Two in three women and one in three men have been subject to one or more forms of sexual harassment at work, according to a survey of nearly 10,000 people by the peak body for working people.
The ACTU survey received responses from 9607 people – 68% of whom are women – across all sectors of the economy from education and public services to mining, finance and hospitality.
Nearly two thirds – 64 percent –of women who responded to the survey said they’d experienced sexual harassment at a current or former workplace, along with 35 percent of men.
The most commonly form of harassment was crude or offensive behaviour, reported by 69 percent of respondents, with 48 percent experiencing unwanted sexual attention, 35 percent inappropriate touching and 18 percent explicit texts, emails or messages on social media. Eight percent of respondents had experienced sexual coercion.
While 58.8 percent of those who’d experienced harassment told someone about their experience, only 26.7 percent chose to make a formal complaint.
The number one reason people declined to pursue a formal complaint was that they feared negative repercussions (cited by 55 percent of people who’d experienced harassment). Close behind was a lack of faith in the complaints process (cited by 50 percent of respondents).
Two thirds – 66 percent – of people said they’d witnessed sexual harassment at work, with 23.6 percent of those saying that the harassment they’d witnessed was frequent, and 41.7 percent saying it was occasional.
Quotes attributable to ACTU President Michele O’Neil:
“Everyone should go to work free from the fear of harassment and unwanted sexual attention.
“For many people – mainly women – today in Australia this is not the reality. Our workplace laws have failed women who are experiencing harassment at work.
“The results show that while nearly two thirds of women and one third of men have experienced harassment, very few believe that our current rules will deliver them justice.
“We need to change the rules. Sexual harassment is a workplace issue and people who experience it should be able to take it up through the workplace umpire.

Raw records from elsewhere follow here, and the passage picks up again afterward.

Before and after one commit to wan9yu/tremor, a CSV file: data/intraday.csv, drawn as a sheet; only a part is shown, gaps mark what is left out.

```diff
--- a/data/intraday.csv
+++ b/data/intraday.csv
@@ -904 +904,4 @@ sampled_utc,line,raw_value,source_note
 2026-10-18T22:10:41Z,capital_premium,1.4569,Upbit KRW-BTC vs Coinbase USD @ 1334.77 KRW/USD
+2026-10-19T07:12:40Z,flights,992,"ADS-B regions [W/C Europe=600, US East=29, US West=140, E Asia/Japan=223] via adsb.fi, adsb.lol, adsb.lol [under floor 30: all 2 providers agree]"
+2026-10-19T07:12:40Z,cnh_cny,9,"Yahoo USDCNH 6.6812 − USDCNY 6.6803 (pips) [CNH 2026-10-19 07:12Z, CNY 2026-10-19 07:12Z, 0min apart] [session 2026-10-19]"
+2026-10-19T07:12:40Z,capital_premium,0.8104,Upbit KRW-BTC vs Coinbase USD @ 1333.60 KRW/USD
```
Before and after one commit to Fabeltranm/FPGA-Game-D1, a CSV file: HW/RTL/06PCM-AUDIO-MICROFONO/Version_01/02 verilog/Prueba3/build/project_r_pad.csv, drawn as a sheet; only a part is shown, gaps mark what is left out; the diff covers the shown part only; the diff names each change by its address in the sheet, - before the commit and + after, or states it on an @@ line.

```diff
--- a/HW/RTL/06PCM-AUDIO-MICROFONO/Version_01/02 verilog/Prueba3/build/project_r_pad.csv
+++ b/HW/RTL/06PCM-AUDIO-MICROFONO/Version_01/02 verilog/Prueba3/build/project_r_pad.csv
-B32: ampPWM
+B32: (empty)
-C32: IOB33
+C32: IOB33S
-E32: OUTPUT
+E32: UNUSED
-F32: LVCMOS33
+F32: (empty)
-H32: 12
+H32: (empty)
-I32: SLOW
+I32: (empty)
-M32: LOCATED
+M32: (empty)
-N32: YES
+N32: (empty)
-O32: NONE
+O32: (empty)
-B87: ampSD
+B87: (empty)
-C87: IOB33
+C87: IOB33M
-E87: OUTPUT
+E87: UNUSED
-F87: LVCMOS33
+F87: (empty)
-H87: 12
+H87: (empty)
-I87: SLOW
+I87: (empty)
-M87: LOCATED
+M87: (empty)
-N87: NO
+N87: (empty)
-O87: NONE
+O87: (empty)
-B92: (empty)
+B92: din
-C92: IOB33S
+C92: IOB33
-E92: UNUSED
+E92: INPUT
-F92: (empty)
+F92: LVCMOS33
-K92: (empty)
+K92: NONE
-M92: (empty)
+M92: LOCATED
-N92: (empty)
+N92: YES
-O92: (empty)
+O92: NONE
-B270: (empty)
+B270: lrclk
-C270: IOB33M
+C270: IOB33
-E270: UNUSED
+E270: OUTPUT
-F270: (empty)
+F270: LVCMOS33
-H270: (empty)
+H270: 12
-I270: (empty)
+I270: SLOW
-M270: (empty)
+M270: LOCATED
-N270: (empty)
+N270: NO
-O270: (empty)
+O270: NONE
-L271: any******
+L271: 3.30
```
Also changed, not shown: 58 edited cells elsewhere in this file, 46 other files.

“We need access to fair, effective and efficient complaints mechanisms that support people who’ve been harassed, not punish them.”